Black Girl

Dir. Ousmane Sembene Senegal/France 60 min Not Rated

1966 New Yorker Films

French with English subtitles

Black Girl

Friday, March 23 – Thursday, March 29

Ousmane Sembene’s debut feature made a profound impression at international film festivals in 1966, and the evolution of African cinema can be dated from this point. Shot in a simple, New Wave style, it tells a bitter story of exile and despair. The heroine is a Senegalese maid taken to the Riviera by her employers. Once out of Africa she realizes what being African means: it means being a thing: “the black girl.” Sober and restrained, Black Girl never loses sight of its central theme of the myth of decolonization. (New Yorker Films)

SquishTalks Film: Join Film Streams and SquishTalks with Stuart Chittenden for a conversation after Ousmane Sembene’s BLACK GIRL — Tuesday, March 27 at 7:15pm (showtime), with discussion following (8:30pm) in the Film Streams Conference Room. Only 10 spaces available! Participants will be selected by lottery — submit your name and contact information by emailing maggie@filmstreams.org.

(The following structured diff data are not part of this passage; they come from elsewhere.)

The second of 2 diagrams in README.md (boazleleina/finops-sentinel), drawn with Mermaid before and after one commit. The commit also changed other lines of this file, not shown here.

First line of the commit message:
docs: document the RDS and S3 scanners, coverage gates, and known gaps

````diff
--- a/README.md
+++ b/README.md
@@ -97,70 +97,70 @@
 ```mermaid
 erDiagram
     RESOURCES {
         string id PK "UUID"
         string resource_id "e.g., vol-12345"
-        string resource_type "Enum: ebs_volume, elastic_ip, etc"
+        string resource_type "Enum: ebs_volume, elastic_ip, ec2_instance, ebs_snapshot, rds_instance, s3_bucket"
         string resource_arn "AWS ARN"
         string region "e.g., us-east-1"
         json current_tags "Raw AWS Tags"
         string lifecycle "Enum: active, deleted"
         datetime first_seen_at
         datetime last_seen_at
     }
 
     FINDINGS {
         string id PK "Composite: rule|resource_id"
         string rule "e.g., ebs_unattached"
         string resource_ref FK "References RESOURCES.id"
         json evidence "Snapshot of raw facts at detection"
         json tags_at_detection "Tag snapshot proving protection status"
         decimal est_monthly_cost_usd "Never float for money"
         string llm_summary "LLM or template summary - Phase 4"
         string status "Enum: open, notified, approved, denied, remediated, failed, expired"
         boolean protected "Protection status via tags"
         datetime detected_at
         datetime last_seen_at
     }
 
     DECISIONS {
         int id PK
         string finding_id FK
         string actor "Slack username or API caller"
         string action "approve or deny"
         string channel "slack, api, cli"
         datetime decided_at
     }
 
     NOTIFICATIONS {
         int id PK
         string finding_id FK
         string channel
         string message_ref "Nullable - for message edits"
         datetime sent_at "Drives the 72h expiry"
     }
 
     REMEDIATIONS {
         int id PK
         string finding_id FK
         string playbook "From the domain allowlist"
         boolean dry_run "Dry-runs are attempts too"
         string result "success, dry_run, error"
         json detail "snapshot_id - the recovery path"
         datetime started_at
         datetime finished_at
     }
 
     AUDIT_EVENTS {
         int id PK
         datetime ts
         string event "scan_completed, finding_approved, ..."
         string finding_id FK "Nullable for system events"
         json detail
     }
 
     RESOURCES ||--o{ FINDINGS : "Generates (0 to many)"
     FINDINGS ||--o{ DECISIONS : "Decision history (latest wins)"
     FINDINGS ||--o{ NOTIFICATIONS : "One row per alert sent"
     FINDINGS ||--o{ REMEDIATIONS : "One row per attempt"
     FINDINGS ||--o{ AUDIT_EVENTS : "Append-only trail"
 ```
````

To learn more about Squish, which offers a simple opportunity to engage more deeply through the medium of conversation, check out Stuart’s excellent TEDx talk on why Conversation Matters.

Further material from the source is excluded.